AB - Objectives: In western countries, a typical car-motorcycle crash occurs at an intersection where a car manoeuvres into the path of an oncoming motorcycle, which involves a car driver violates motorcycle's right of way (ROW). In Taiwan, however, a unique type of crash (approach-turn crash) occurs when a turning (including U-turn) motorcycle frequently infringes upon a car's ROW. The primary objective of this study was to examine injuries sustained by motorcyclists in this unique type of crash. Method: Using the linked data from the National Taiwan Crash Database and the National Health Insurance Research Data from 2003 to 2015, this study examined several anatomical injuries (e.g., head and face, neck, chest and abdomen, spine, and lower extremities), as well as the resulting injury severity (e.g., death within 30 days, hospitalisation, and emergency visit only/outpatient, and length of hospital stay). Variables examined include demographic data (sex, age, alcohol use, license status, and helmet use), vehicle attributes (engine size, type of crash partner, and crash type), road and environmental factors (curvature, crash location, day of week and time of crash). Injuries sustained by motorcyclists in an approach-turn motorcycle-turning crash (motorcycle is a ROW violator) were compared with those sustained by motorcyclists in an approach-turn car-turning crash (car is the ROW violator). Results: A total of 21,919 motorcyclists were enrolled, of whom 18,041 and 3878 were motorcyclists involved in approach-turn car-turning and motorcycle-turning crashes, respectively. The percentage of death within 30 days; hospitalisation; length of hospital stay; and injuries to the head and face, neck, and chest and abdomen were significantly higher for motorcyclists in approach-turn motorcycle-turning crashes. Results of logistic regression models revealed that riding under the influence of alcohol and riding without a licence were associated with death/hospitalisation, and injuries to particular body regions (head and face, neck, and chest and abdomen). Helmet use was associated with a decreased likelihood of head and face and neck injuries. Conclusion: Motorcyclists tended to be more severely or fatally injured and had increased head and face, neck, and chest and abdomen injuries when they were ROW violators than when their ROWs were violated at an intersection. Efforts to curb drunk riding and unlicensed riding may constitute effective intervention points.
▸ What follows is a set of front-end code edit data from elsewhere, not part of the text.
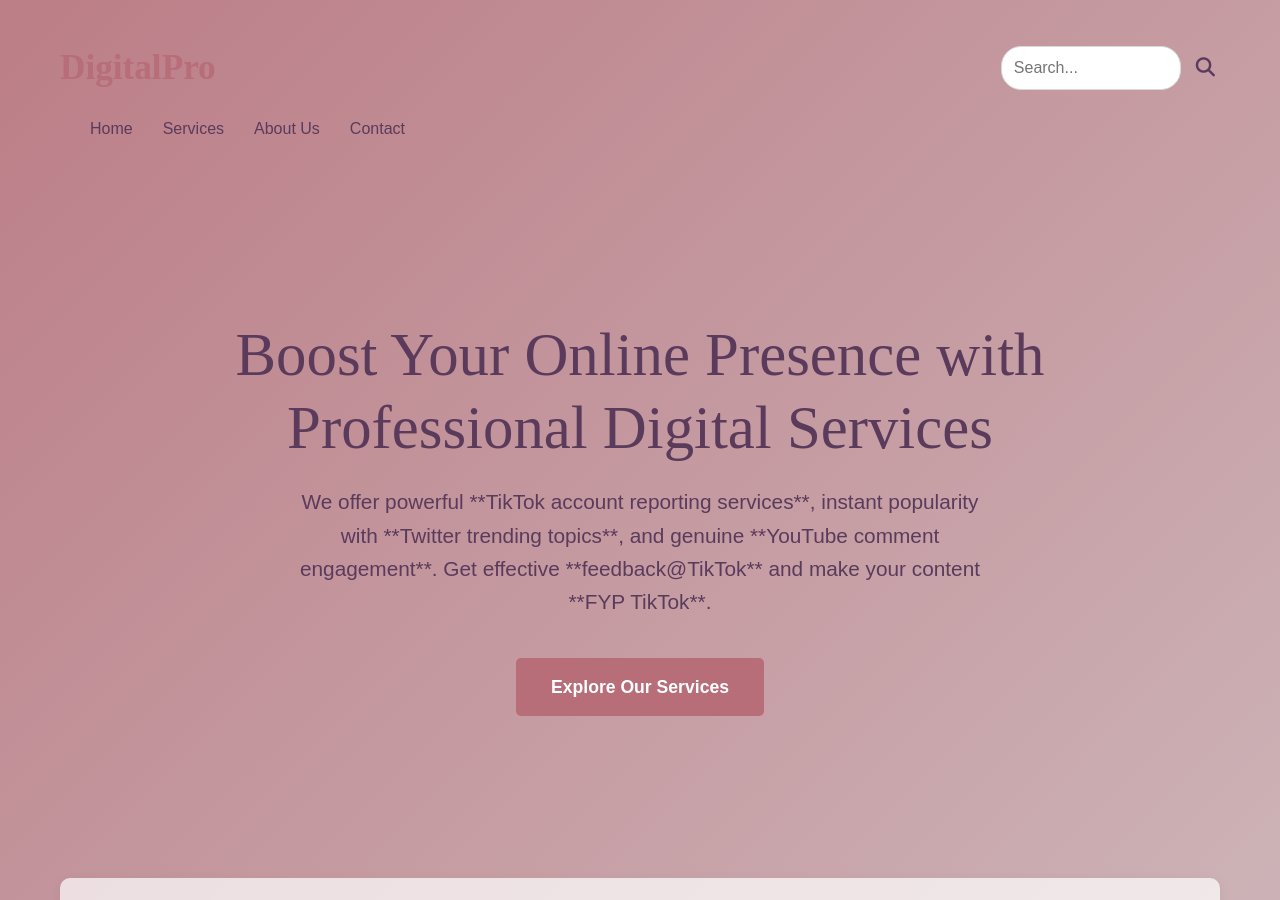
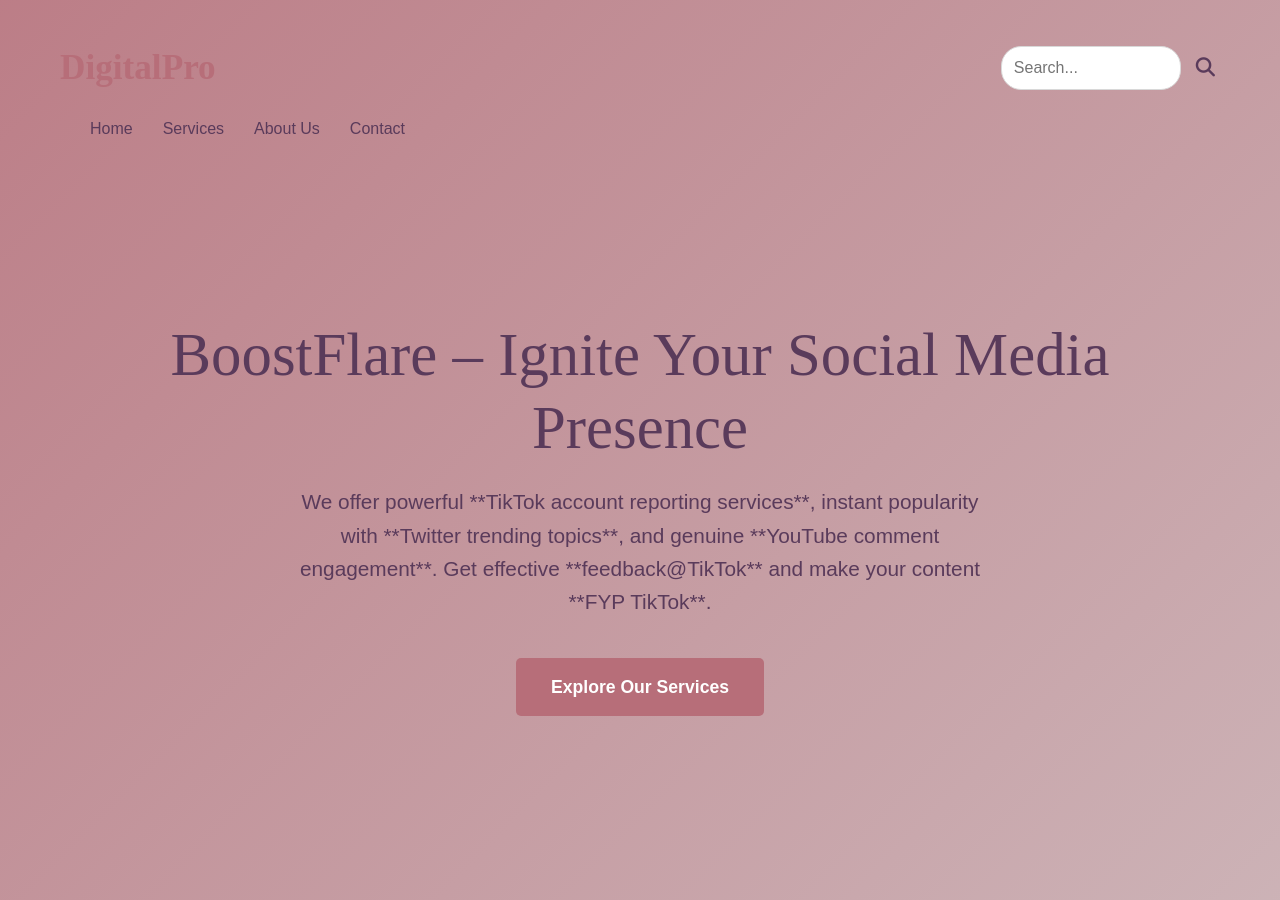
Before and after one commit to candra2012/BoostFlare, a Jekyll site: the page built from index.html, in a window 1280 px wide and 900 px high. Built offline with Jekyll 4.4.1, drawn with Linux system fonts in a browser that asks for light colours; some of the changed text lies outside the part shown.

Commit message:
Update default.html

```diff
--- a/_layouts/default.html
+++ b/_layouts/default.html
@@ -1,7 +1,8 @@
 <!DOCTYPE html>
 <html lang="en">
 <head>
-    {% include head.html %} </head>
+    {% include head.html %}
+</head>
 <body>
     <div class="animated-background"></div>
 
@@ -11,7 +12,8 @@
                 <button class="hamburger-menu" id="hamburger-menu">
                     <i class="fas fa-bars"></i>
                 </button>
-                <a href="/" class="logo">DigitalPro</a> </div>
+                <a href="/" class="logo">DigitalPro</a>
+            </div>
             <div class="header-right">
                 <div class="search-container">
                     <input type="text" placeholder="Search..." class="search-input" id="search-input">
@@ -30,10 +32,12 @@
         </nav>
 
         <section class="hero" id="home">
-            <h1>Boost Your Online Presence with Professional Digital Services</h1>
+            <h1>{{ page.title | default: site.title }}</h1>
             <p>We offer powerful **TikTok account reporting services**, instant popularity with **Twitter trending topics**, and genuine **YouTube comment engagement**. Get effective **feedback@TikTok** and make your content **FYP TikTok**.</p>
             <a href="#services" class="cta-button">Explore Our Services</a>
         </section>
+
+        {{ content }}
 
         <section class="section" id="services">
             <h2>Our Premium Services</h2>
```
KW - Anatomical injuries

KW - Injury severity

KW - Motorcyclist

KW - Right-of-way violation

UR - http://www.scopus.com/inward/record.url?scp=85059326882&partnerID=8YFLogxK

UR - http://www.scopus.com/inward/citedby.url?scp=85059326882&partnerID=8YFLogxK

U2 - 10.1016/j.aap.2018.12.015

DO - 10.1016/j.aap.2018.12.015

M3 - Article

AN - SCOPUS:85059326882

VL - 124

SP - 33

EP - 39

JO - Accident Analysis and Prevention

JF - Accident Analysis and Prevention

SN - 0001-4575

ER -